And don’t shy away from decorative fonts for titles and headers if they reflect the mood you’re trying to capture. Web designers have been playing it safe for too long, and now it’s time to make your typographic voices heard. Here are some ideas to explore:

  • Choose a time period: Typefaces that are associated with a particular era or historical event, such as the Old West, the Renaissance, or the swinging ’60s.
  • Choose a place or culture: Typefaces that are associated with a particular country or cultural heritage; for example, fonts based on Asian and Hebraic characters or typefaces closely associated with the Paris Metro and London Underground.
  • Choose an artistic style: Many artistic styles have inspired typefaces that are associated with them, such as Bauhaus and Art Deco.
  • Choose a texture: Typefaces that look rough, distressed, or are made up of brush strokes are just a few ways to add texture. Obviously, the more texture, the less suitable these fonts are for body copy.
  • Choose a mixture of voices: Once you become more comfortable with Web typography, mix typographic voices together.
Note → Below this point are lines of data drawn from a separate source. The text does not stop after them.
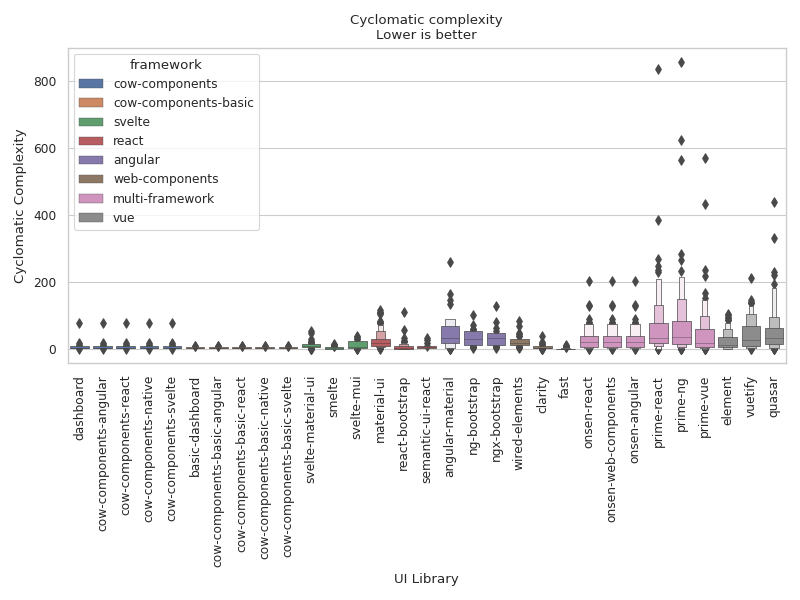
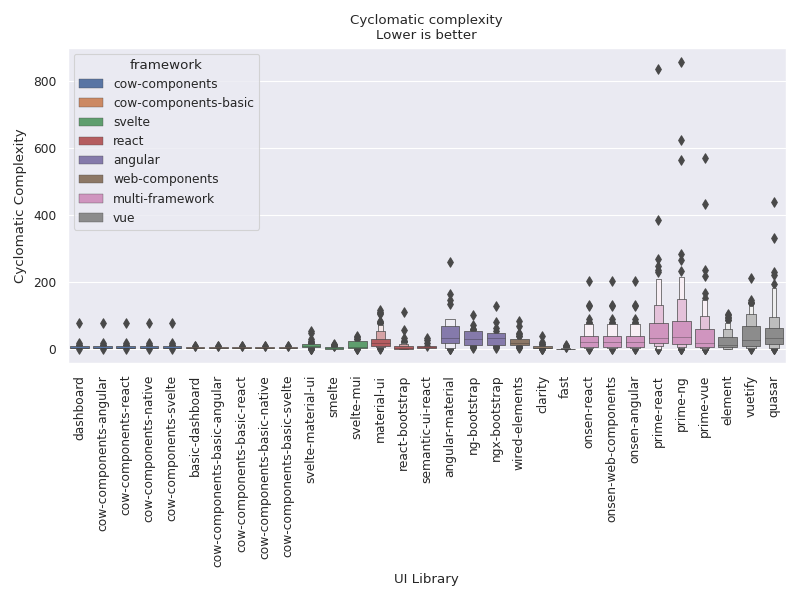
finish all plots

diff --git a/paper/plots/generators/render_time/all_plot.py b/paper/plots/generators/render_time/all_plot.py
@@ -1,2 +1,39 @@
+from data import get_data, create_plot
+from figures import write_plot
+import pandas as pd
+
+
 def generate_render_time_all_plot():
-	raise NotImplementedError()
+    print("Generating render time all plot")
+    data = get_data()
+
+    obj = {"UI Library": [], "Render time (ms)": [], "component": [], "framework": [], "Count": []}
+    for bundle in data.iter_bundles():
+        for component_name in bundle.render_time.component_time_map:
+            if component_name not in ["Button", "Input", "Switch"]:
+                continue
+            for component_count in bundle.render_time.component_time_map[component_name]:
+                for measurement in bundle.render_time.component_time_map[component_name][component_count].times:
+                    obj["UI Library"].append(bundle.bundle)
+                    obj["component"].append(component_name)
+                    obj["Render time (ms)"].append(int(measurement))
+                    obj["framework"].append(bundle.framework)
+                    obj["Count"].append(int(component_count))
+
+    df = pd.DataFrame(obj)
+
+    for component in ["Button", "Input", "Switch"]:
+        for count in [1, 10, 100]:
+            ax = create_plot(
+                f"Render time of {component} (component count = {count})\nLower is better",
+                "boxen",
+                data,
+                None,
+                "UI Library",
+                "Render time (ms)",
+                rotate_labels=True,
+                extra_dict={"hue": "framework", "linewidth": 0.1,"showfliers": True},
+                figsize=(8,6),
+                data_frame=df[df["Count"] == count][df["component"] == component],
+            )
+            write_plot(ax, f"render-time-all-{count}-{component}")

diff --git a/paper/plots/generators/render_time/all_plot_big.py b/paper/plots/generators/render_time/all_plot_big.py
@@ -3,15 +3,12 @@ from figures import write_plot
 import pandas as pd
 
 
-def generate_render_time_cow_plot():
-    print("Generating render time cow plot")
+def generate_render_time_all_plot_big():
+    print("Generating render time all plot (big)")
     data = get_data()
 
     obj = {"UI Library": [], "Render time (ms)": [], "component": [], "framework": [], "Count": []}
     for bundle in data.iter_bundles():
-        if bundle.framework != "cow-components":
-            continue
-
         for component_name in bundle.render_time.component_time_map:
             if component_name not in ["Button", "Input", "Switch"]:
                 continue
@@ -27,17 +24,16 @@ def generate_render_time_cow_plot():
 
     for count in [1, 10, 100]:
         ax = create_plot(
-            f"Render time of Button, Switch and Input (component count = {count}, cow bundles only)\nLower is better",
+            f"Render time of Button, Switch and Input (component count = {count})\nLower is better",
             "boxen",
             data,
             None,
             "UI Library",
             "Render time (ms)",
             rotate_labels=True,
-            extra_dict={"hue": "component"},
-            figsize=(7, 5),
+            extra_dict={"hue": "component", "linewidth": 0.1,"showfliers": False},
+            figsize=(12, 8),
             data_frame=df[df["Count"] == count],
-            rotation=45,
             dodge=True
         )
-        write_plot(ax, f"render-time-cow-{count}")
+        write_plot(ax, f"render-time-all-big-{count}")

diff --git a/paper/plots/data/get_data.py b/paper/plots/data/get_data.py
@@ -53,7 +53,7 @@ class TimeData:
 
 
 class RenderTime:
-    component_time_map: Dict[str, Dict[int, ByComponentNumberStats]]
+    component_time_map: Dict[str, Dict[int, TimesAndStats]]
     stats_by_num_components: Dict[str, float]
 
     def __init__(self, data_obj: Dict[str, Any]):
@@ -196,7 +196,7 @@ def create_plot(
     extra: List[Any] = [],
     extra_dict: Dict[str, Any] = {},
     data_frame: Optional[Any] = None,
-    dodge: bool = False
+    dodge: bool = False,
 ) -> pd.DataFrame:
     sns = get_sns()
     df = data_frame if data_frame is not None else create_dataframe(data, get_data, bundle_label, data_label, framework_label)
@@ -208,6 +208,8 @@ def create_plot(
         plt.xticks(rotation=0)
     if plot_type == "boxen":
         ax = sns.boxenplot(x=bundle_label, y=data_label, data=df, *extra, **extra_dict, dodge=dodge)
+    elif plot_type == "box":
+        ax = sns.boxplot(x=bundle_label, y=data_label, data=df, *extra, **extra_dict, dodge=dodge)
     elif plot_type == "boxen-dots":
         ax = sns.boxenplot(x=bundle_label, y=data_label, data=df, *extra, **extra_dict, showfliers=False, dodge=dodge)
         ax = sns.stripplot(x=bundle_label, y=data_label, data=df, size=2, color=".26")

diff --git a/paper/plots/generate-plots.py b/paper/plots/generate-plots.py
@@ -9,8 +9,11 @@ from generators import (
     generate_lines_of_code_plot,
     generate_load_time_all_plot,
     generate_load_time_cow_plot,
-    generate_render_time_all_plot,
+    generate_load_time_cow_plot_no_angular,
+    generate_load_time_all_plot_no_angular,
+    generate_render_time_all_plot_big,
     generate_render_time_cow_plot,
+    generate_render_time_all_plot,
     generate_maintainability_plot,
 )
 
@@ -24,8 +27,11 @@ def main():
     generate_lines_of_code_plot()
     generate_load_time_cow_plot()
     generate_load_time_all_plot()
-    # generate_render_time_all_plot()
-    # generate_render_time_cow_plot()
+    generate_load_time_cow_plot_no_angular()
+    generate_load_time_all_plot_no_angular()
+    generate_render_time_all_plot_big()
+    generate_render_time_cow_plot()
+    generate_render_time_all_plot()
 
 
 if __name__ == "__main__":

diff --git a/paper/plots/generators/__init__.py b/paper/plots/generators/__init__.py
@@ -1,6 +1,6 @@
 from .load_time import generate_load_time_all_plot, generate_load_time_all_plot_no_angular, generate_load_time_cow_plot, generate_load_time_cow_plot_no_angular
 from .page_load import generate_first_paint_plot
-from .render_time import generate_render_time_all_plot, generate_render_time_cow_plot
+from .render_time import generate_render_time_all_plot_big, generate_render_time_cow_plot, generate_render_time_all_plot
 from .quality import (
     generate_cyclomatic_complexity_plot,
     generate_lines_of_code_plot,

diff --git a/paper/plots/generators/render_time/__init__.py b/paper/plots/generators/render_time/__init__.py
@@ -1,2 +1,3 @@
-from .all_plot import generate_render_time_all_plot
+from .all_plot_big import generate_render_time_all_plot_big
 from .cow_plot import generate_render_time_cow_plot
+from .all_plot import generate_render_time_all_plot

diff --git a/paper/plots/figures/fig_config.py b/paper/plots/figures/fig_config.py
@@ -2,6 +2,6 @@ import seaborn as sns
 
 
 def get_sns() -> sns:
-    sns.set_theme(style="whitegrid")
+    sns.set_theme(style="darkgrid")
     sns.set_context("paper")
     return sns

diff --git a/paper/plots/generators/page_load/first_paint.py b/paper/plots/generators/page_load/first_paint.py
@@ -1,4 +1,3 @@
-from matplotlib import pyplot as plt
 import pandas as pd
 
 from data import get_data, create_plot, create_dataframe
More after the jump! Continue reading below
Free and Premium members see fewer ads! Sign up and log-in today.
  • Anonymous says:

    These are very helpful tips. I don’t have design training and am flying by the seat of the pants with my website and blog. It’s great to have resources like CreativePro to help me learn as I go.

  • Anonymous says:

    I’m retired and niw designing websites toi keep by brain active (the docs say it forestalls onset of Alzeimer’s). I have spent years using type (for print) and have looked down on the primative nature of the capability of browsers to present type. This article changes all of that and was like opening a new door to a new superior world. Thank you for the revelation and shared insight!

  • Anonymous says:

    Drop shadows will bias some fonts and make others harder to read if they decrease the contrast, especially if the shadow offset is more than the stroke width of the characters. Otherwise a good/needed article.

  • >